Assignment: Extract all lines that hold "Title" from the records below.

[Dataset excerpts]
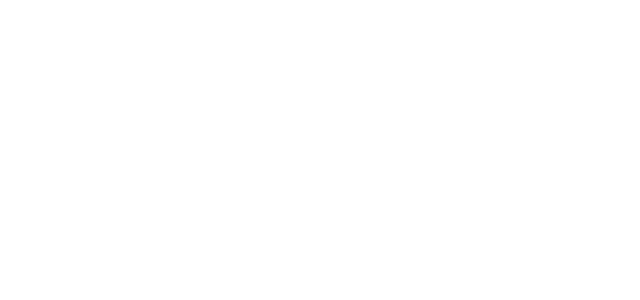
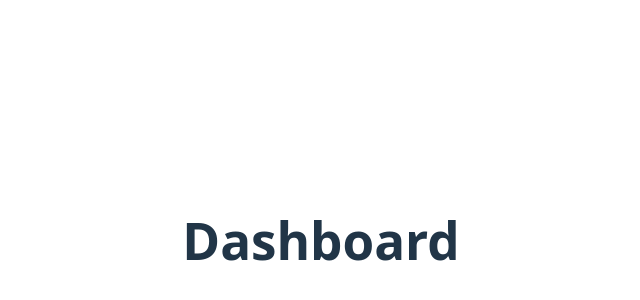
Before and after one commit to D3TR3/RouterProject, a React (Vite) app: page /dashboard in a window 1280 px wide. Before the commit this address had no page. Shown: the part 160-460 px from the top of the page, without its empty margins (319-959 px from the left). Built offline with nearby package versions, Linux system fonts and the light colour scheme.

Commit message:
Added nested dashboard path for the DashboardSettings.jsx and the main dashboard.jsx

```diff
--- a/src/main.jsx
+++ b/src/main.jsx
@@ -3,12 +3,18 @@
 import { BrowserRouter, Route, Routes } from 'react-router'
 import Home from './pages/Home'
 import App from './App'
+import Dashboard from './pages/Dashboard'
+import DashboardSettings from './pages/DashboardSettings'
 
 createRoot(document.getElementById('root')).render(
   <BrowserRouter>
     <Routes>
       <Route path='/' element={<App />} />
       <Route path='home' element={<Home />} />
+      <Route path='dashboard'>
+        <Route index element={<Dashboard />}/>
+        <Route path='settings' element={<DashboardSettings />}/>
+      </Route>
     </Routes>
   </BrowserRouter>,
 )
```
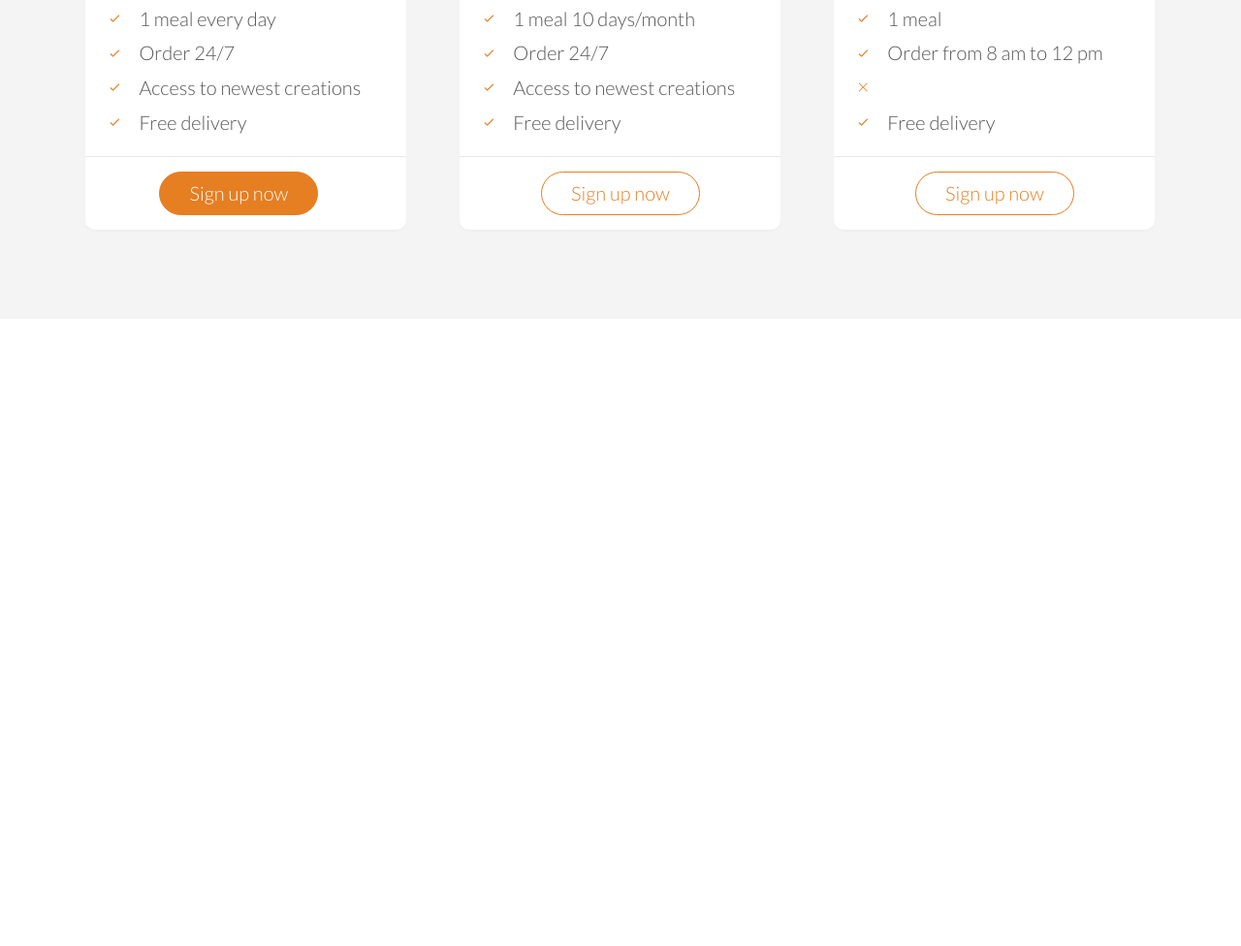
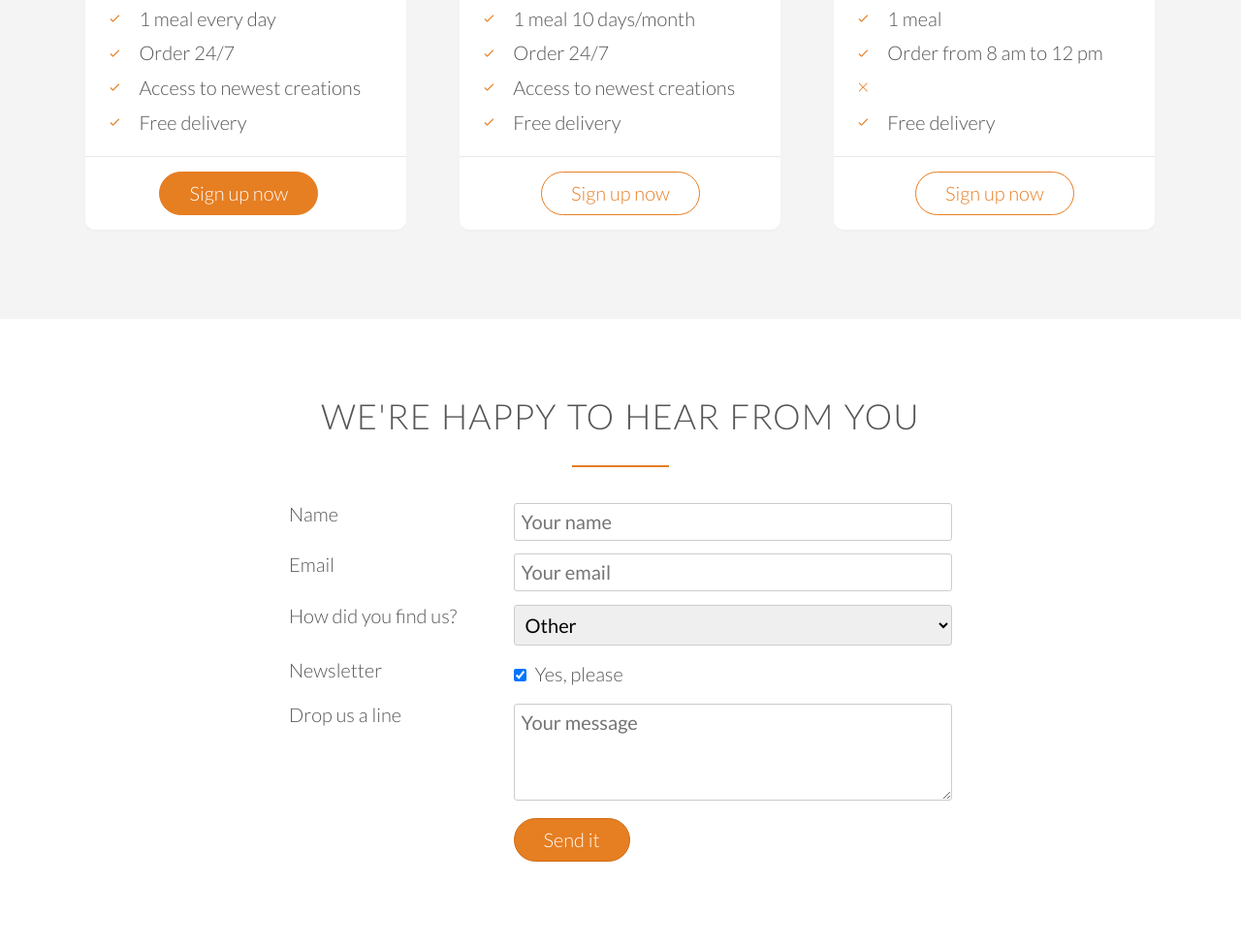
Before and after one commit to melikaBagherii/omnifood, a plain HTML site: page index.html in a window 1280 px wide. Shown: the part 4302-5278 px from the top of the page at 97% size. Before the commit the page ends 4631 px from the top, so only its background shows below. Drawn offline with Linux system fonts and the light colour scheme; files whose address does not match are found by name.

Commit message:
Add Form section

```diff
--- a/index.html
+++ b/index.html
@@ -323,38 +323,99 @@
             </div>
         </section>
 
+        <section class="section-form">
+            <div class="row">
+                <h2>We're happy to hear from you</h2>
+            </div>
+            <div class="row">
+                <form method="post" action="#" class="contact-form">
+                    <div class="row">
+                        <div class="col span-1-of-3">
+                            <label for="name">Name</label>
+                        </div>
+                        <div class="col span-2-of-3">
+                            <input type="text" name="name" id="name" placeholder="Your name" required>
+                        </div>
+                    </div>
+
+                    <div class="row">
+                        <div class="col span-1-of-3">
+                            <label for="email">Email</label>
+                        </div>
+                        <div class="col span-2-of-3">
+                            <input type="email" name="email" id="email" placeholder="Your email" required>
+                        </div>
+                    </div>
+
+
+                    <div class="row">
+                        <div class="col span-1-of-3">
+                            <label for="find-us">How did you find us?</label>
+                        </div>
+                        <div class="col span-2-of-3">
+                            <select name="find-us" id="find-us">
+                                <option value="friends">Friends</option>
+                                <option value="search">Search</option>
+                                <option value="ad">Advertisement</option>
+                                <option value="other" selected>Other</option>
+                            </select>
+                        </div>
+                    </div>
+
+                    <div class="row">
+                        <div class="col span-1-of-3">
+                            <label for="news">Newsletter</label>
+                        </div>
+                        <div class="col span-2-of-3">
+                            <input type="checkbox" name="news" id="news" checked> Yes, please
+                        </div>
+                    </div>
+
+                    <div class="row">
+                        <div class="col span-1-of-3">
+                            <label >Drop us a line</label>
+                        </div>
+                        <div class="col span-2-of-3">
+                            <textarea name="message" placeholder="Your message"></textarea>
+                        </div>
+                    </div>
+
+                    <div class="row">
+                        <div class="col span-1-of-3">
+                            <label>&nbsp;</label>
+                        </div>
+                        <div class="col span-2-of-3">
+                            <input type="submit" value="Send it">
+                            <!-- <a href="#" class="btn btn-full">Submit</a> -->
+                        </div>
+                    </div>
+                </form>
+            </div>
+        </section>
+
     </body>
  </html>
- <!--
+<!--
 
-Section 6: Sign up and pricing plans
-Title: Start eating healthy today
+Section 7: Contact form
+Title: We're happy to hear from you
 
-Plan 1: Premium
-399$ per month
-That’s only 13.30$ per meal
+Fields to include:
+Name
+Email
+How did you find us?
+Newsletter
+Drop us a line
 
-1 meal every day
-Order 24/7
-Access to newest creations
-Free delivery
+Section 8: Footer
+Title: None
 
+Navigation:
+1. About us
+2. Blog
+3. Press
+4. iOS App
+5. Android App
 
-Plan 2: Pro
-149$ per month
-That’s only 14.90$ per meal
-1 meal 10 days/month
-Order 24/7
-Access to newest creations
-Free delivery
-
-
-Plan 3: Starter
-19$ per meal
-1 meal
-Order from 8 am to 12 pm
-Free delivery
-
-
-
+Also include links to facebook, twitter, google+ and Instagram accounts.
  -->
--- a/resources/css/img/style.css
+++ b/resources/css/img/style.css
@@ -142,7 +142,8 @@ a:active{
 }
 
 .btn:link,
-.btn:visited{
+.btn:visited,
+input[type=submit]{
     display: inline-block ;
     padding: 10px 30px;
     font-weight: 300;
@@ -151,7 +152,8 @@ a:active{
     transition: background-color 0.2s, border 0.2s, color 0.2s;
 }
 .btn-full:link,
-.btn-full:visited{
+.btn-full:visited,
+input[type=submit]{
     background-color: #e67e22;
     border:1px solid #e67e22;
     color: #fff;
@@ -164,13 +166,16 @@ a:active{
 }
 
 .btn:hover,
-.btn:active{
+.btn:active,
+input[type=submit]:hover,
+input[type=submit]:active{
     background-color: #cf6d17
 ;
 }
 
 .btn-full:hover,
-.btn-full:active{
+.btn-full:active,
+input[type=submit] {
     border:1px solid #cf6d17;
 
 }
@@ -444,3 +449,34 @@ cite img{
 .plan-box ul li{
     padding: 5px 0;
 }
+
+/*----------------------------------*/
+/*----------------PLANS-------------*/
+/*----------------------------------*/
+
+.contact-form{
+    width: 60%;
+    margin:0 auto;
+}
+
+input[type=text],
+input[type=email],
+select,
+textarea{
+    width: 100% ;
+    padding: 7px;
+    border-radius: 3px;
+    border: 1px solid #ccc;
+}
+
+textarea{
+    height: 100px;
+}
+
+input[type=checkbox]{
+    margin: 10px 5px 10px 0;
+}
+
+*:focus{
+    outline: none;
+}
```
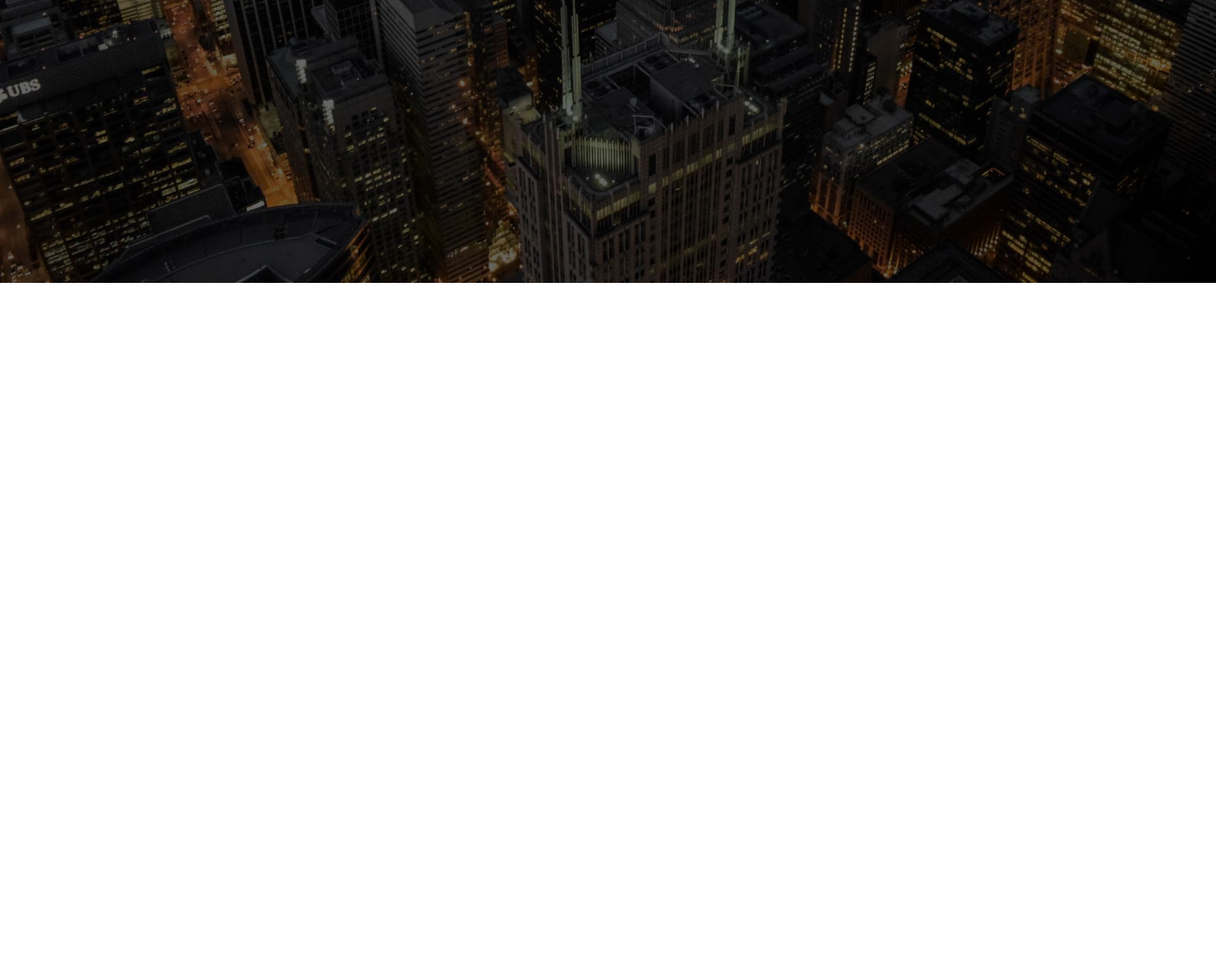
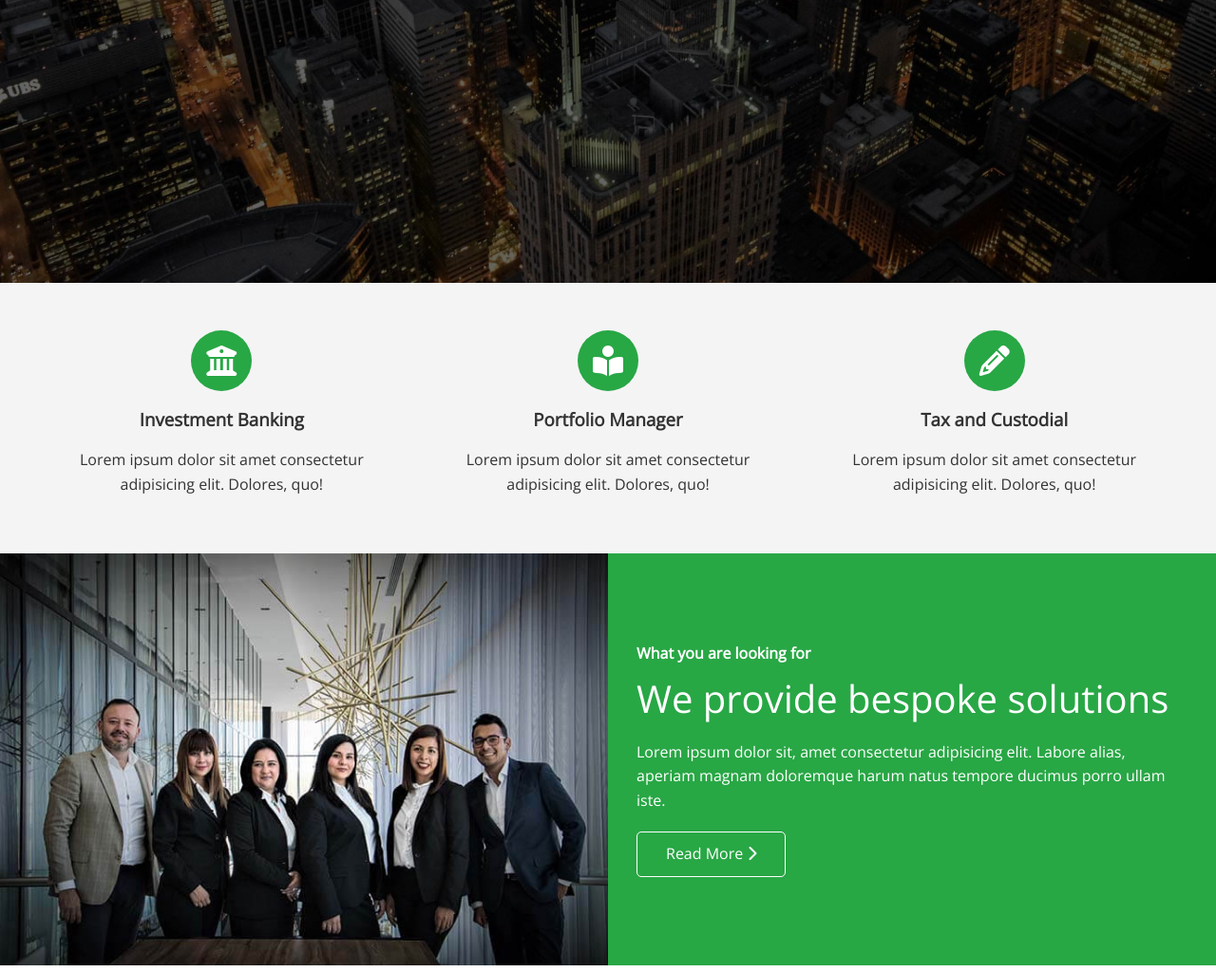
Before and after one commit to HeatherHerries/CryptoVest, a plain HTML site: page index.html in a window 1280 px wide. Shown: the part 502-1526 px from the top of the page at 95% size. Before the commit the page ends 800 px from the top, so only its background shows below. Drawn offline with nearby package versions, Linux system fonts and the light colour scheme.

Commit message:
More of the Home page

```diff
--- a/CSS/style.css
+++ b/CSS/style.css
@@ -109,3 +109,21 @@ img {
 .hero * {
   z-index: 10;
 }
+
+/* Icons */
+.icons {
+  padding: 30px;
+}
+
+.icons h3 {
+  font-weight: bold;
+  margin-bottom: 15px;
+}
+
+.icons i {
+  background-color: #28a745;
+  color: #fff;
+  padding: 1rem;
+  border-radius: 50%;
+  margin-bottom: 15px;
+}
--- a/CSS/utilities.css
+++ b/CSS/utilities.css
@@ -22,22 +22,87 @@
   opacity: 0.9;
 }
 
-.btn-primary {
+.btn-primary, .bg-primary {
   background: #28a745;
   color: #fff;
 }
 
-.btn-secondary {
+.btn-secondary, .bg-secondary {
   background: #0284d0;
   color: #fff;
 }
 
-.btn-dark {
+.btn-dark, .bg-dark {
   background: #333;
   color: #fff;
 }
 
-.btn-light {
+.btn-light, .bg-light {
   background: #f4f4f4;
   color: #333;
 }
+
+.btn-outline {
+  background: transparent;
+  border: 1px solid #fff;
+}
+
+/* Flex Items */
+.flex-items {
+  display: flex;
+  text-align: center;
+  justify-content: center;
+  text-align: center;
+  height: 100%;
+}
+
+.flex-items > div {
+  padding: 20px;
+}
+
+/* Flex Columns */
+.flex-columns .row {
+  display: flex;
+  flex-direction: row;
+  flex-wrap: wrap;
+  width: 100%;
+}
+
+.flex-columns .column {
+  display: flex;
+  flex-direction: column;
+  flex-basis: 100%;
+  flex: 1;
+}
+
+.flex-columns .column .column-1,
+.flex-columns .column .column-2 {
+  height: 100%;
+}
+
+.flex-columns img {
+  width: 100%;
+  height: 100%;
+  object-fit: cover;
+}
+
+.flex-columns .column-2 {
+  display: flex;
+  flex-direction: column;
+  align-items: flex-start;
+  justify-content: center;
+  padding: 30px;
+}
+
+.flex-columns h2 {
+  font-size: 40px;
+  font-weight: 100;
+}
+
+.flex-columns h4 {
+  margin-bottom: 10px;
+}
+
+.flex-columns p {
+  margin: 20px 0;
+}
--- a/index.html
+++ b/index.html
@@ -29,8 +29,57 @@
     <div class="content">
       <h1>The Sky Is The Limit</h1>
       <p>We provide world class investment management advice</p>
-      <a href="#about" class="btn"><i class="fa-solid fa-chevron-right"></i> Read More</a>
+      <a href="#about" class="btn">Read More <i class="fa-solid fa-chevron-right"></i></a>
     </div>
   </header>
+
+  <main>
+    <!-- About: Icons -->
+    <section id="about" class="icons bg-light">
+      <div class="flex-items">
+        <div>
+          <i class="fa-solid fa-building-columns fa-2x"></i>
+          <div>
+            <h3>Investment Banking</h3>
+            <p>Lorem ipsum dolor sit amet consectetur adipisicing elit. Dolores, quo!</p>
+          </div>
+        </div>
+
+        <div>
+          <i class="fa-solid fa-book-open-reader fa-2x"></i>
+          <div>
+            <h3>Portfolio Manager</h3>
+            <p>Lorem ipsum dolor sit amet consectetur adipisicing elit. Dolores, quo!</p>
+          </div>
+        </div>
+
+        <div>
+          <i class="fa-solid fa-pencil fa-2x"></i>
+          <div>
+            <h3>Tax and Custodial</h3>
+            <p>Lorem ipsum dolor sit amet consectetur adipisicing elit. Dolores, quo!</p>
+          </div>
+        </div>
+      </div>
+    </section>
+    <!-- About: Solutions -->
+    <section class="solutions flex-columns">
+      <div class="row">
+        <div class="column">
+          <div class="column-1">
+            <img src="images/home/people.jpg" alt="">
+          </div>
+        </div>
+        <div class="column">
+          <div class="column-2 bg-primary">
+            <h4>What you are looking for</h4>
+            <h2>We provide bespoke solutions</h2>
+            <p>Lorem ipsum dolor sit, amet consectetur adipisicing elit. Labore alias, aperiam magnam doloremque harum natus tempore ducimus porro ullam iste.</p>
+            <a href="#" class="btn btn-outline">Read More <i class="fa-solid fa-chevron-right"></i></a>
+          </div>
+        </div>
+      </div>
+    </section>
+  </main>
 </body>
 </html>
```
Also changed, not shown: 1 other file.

Completed task:
-Title: Start eating healthy today
+Title: We're happy to hear from you
+Title: None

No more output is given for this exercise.